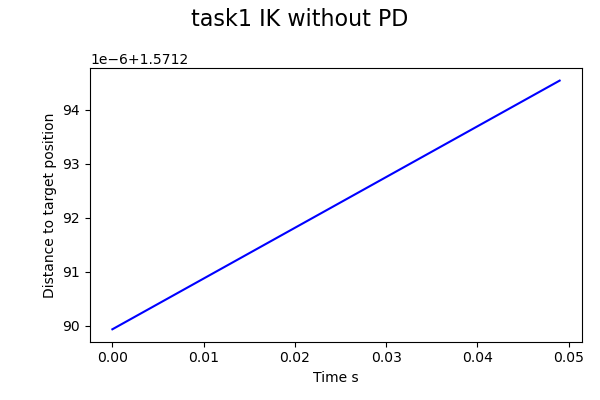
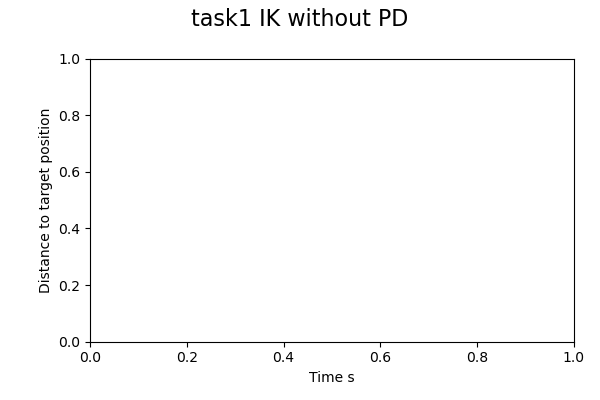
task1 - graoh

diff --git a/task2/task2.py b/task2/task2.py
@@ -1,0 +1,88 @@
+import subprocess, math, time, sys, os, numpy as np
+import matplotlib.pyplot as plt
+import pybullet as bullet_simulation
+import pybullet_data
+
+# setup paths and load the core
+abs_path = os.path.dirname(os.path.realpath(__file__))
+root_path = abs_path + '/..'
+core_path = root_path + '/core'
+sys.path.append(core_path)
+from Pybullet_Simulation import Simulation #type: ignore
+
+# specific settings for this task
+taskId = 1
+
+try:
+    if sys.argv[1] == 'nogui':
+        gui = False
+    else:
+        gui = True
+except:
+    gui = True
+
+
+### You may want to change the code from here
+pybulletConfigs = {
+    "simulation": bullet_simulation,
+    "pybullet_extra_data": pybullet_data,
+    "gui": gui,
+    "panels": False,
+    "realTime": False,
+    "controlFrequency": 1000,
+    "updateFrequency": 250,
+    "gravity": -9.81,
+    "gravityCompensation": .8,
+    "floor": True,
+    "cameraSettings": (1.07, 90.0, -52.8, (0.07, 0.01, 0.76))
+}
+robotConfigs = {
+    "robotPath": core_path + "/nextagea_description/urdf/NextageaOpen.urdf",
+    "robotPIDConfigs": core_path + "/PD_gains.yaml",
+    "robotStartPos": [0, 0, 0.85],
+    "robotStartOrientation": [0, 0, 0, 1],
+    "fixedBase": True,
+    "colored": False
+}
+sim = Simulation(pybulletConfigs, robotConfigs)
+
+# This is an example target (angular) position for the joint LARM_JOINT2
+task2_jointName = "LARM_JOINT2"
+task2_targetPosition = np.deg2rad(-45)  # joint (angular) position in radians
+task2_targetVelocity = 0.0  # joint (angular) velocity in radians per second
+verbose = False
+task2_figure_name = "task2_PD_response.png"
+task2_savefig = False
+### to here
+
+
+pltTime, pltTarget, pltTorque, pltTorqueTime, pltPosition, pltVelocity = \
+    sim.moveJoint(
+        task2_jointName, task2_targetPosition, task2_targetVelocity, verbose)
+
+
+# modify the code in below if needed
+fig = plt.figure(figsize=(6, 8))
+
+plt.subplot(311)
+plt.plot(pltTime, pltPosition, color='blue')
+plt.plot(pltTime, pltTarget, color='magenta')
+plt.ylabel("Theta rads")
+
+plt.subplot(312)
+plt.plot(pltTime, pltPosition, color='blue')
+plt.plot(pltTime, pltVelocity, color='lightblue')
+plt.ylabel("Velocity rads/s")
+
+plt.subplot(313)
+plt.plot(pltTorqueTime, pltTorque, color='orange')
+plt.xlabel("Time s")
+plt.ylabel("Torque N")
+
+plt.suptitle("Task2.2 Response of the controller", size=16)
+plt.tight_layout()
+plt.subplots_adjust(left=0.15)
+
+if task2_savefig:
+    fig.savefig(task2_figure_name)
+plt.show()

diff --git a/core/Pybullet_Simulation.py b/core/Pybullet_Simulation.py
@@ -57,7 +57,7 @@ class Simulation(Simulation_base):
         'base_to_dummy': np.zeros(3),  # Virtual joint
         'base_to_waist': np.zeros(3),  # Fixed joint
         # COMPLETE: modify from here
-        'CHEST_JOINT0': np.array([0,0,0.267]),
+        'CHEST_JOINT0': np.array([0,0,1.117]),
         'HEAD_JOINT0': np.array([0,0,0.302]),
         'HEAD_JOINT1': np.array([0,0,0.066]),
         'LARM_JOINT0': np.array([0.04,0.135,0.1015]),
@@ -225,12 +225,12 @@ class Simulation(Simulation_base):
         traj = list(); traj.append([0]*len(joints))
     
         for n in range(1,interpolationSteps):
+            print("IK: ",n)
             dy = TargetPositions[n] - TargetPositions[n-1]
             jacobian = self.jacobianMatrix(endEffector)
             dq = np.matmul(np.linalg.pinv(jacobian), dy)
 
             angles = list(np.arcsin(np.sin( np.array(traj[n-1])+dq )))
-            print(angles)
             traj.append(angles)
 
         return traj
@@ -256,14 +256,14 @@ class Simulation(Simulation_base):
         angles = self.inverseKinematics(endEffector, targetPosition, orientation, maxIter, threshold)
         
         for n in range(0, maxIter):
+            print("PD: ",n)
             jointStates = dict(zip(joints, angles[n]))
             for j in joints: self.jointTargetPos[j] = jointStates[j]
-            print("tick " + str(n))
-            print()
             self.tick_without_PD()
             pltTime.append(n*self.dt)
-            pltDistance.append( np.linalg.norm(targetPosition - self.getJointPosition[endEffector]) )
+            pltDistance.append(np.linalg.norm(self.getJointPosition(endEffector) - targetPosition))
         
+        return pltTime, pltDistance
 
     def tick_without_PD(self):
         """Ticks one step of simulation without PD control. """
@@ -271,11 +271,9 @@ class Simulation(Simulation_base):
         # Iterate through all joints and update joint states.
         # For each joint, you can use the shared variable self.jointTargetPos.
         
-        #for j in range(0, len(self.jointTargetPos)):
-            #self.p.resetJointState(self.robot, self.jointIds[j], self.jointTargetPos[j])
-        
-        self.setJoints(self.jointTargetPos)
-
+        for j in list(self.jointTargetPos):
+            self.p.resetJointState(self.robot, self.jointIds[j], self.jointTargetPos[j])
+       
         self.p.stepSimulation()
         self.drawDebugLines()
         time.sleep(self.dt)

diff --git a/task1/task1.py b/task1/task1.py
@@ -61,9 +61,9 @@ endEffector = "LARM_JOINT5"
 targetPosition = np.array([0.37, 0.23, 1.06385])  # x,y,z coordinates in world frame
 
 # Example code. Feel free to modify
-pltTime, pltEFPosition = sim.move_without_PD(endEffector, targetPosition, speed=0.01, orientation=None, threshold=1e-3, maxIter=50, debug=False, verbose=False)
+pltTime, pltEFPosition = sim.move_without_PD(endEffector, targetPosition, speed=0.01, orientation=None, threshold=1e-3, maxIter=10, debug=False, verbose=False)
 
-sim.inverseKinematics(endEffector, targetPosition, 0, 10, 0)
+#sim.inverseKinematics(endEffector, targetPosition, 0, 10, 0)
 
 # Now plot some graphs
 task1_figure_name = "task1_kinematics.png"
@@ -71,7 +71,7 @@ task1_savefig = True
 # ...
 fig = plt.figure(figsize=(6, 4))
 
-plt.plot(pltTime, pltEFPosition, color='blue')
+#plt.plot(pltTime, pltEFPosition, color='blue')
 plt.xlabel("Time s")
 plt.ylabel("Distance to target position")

════════════════

Would you copy, exactly, each line from the start of the listing above through the line with "load the core", both ends included, but none of the pictures?

task1 - graoh

diff --git a/task2/task2.py b/task2/task2.py
@@ -1,0 +1,88 @@
+import subprocess, math, time, sys, os, numpy as np
+import matplotlib.pyplot as plt
+import pybullet as bullet_simulation
+import pybullet_data
+
+# setup paths and load the core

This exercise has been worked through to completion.